5. DO NOT RETURN TO THE BUILDING OR AREA until your propane retailer, emergency responder, or a qualified service technician determines that it is safe to do so.

6. GET YOUR SYSTEM CHECKED. Before you attempt to use any of your propane appliances,your propane retailer or a qualified service technician must check your entire system to ensure that it is leak-free.

 

Important Things to Do Before a Flood

 
  • Make sure you have an adequate supply of propane in your tank.
  • Make sure your large propane tanks anre fastened down securely.
  • Make a list of instructions on how to turn of the electricity, propane, and water.
  • Consider installing carbon monoxide and propane gas detectors.
 

Should You Stay or Go?

 
If a flood threatens your safety, you may have to decide whether or not to leave your home.
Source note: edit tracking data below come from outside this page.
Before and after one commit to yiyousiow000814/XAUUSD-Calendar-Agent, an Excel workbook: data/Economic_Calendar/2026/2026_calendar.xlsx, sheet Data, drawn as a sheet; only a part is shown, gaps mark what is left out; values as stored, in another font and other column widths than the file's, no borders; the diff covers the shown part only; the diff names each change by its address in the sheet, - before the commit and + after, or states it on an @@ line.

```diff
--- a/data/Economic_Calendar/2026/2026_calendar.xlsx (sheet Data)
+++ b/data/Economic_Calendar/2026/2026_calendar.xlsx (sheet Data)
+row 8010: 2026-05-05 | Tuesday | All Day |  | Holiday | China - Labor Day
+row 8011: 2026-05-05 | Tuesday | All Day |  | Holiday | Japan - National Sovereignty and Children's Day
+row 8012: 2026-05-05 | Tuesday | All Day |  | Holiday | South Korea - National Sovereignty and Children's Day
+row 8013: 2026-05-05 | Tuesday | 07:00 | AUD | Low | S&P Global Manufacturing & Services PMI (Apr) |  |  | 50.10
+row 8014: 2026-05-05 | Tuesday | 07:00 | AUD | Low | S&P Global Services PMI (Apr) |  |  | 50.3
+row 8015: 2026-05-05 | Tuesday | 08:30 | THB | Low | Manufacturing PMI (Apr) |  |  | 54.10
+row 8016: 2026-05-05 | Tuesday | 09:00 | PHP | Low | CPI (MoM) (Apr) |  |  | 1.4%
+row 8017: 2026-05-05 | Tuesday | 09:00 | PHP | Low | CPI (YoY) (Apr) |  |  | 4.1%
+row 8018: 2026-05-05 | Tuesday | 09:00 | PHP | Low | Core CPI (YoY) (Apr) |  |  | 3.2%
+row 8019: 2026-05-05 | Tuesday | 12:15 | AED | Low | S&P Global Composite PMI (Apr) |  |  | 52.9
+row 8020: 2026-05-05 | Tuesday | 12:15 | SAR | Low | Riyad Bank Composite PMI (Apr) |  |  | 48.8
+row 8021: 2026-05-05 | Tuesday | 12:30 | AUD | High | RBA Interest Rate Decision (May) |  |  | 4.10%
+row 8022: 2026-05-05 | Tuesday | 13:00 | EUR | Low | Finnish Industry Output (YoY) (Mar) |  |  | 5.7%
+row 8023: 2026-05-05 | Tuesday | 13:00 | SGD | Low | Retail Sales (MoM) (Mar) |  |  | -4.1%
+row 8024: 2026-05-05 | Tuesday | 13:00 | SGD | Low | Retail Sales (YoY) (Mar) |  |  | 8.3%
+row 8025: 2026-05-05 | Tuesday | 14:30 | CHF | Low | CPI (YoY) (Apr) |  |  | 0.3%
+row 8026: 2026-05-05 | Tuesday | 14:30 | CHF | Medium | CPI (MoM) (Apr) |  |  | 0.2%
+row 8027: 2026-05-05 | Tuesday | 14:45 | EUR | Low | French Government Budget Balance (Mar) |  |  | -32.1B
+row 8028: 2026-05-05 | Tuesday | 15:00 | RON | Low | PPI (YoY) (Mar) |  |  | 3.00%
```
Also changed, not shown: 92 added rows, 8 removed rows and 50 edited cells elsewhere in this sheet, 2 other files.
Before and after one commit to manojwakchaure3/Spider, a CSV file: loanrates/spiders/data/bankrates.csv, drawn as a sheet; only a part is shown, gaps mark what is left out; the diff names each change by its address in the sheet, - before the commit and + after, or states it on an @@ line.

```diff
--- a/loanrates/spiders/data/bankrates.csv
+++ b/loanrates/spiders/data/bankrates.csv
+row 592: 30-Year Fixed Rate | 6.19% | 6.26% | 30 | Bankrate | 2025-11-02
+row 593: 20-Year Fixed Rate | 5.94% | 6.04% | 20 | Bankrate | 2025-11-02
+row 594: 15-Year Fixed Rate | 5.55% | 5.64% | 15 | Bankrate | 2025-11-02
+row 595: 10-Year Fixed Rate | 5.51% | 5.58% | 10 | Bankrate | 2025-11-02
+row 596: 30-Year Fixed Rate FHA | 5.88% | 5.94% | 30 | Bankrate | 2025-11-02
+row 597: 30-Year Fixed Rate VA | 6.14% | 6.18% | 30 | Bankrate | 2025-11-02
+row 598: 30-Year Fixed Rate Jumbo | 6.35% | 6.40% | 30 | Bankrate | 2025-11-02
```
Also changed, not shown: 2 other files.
Listen to a local television or radio station for information and instructions.

If you decide to stay: BE PREPARED to move to a higher level within your home.

NEVER use outdoor propane appliances indoors or in enclosed areas. This can result in CO poisoning or death. These include outdoor portable heaters, barbecue grills, and portable generators.

NEVER use a gas oven or range-top burners to provide space heating.

NEVER store or place a propane cylinder indoors or in an enclosed area such as a basement, garage, shed, or tent.
 

Turn Off the Gas

 
If a flood threatens your safety, turn off the gas.

1. Turn off the main gas supply valve on your propane tank, if it is safe to do so. To close the valve, turn it to the right (clockwise).

2. Turn off the gas supply valves located near individual indoor appliances. Consult your propane retailer to make sure you know where the actual valves are located and how to shut them off.
 

After the Flood is Over

 
Use caution when returning to your home or farm:

  • Check for downed trees or power lines that can create safety hazards. Report any problems immediately.
  • DO NOT enter any buidings on your property unless it is safe to do so. If it is dark, use flashlights, not candles.
  • NEVER turn on a light switch, use any power source, or inspect your household appliances while standing in water. This can result in electrocution.


Floods can move, shift, or damage gas lines, tanks, and equipment.

  • Check your propane tank, appliances, chimneys, flue pipes, and vent connectors. If you see any damage or blockages, call your propane company.
  • If you suspect any of your propane appliances, equipment or vehicles have been under water or damaged, or you have turned off your gas supply, DO NOT use until a service technician indicates it is safe.
  • DO NOT UNDER ANY CIRCUMSTANCES TRY TO MODIFY OR PREPAIR VALVES, REGULATORS, OR OTHER APPLIANCE PARTS.
  • If you find a propane tank on your property that is not yours – or if your propane tank is dislodged or missing – call your propane company or fire department immediately.
 

Make Time for Safety

 
Thank you for making time for propane safety. To learn more, download our brochure 'Propane Safety for You and Your Family' or visit userpropane.com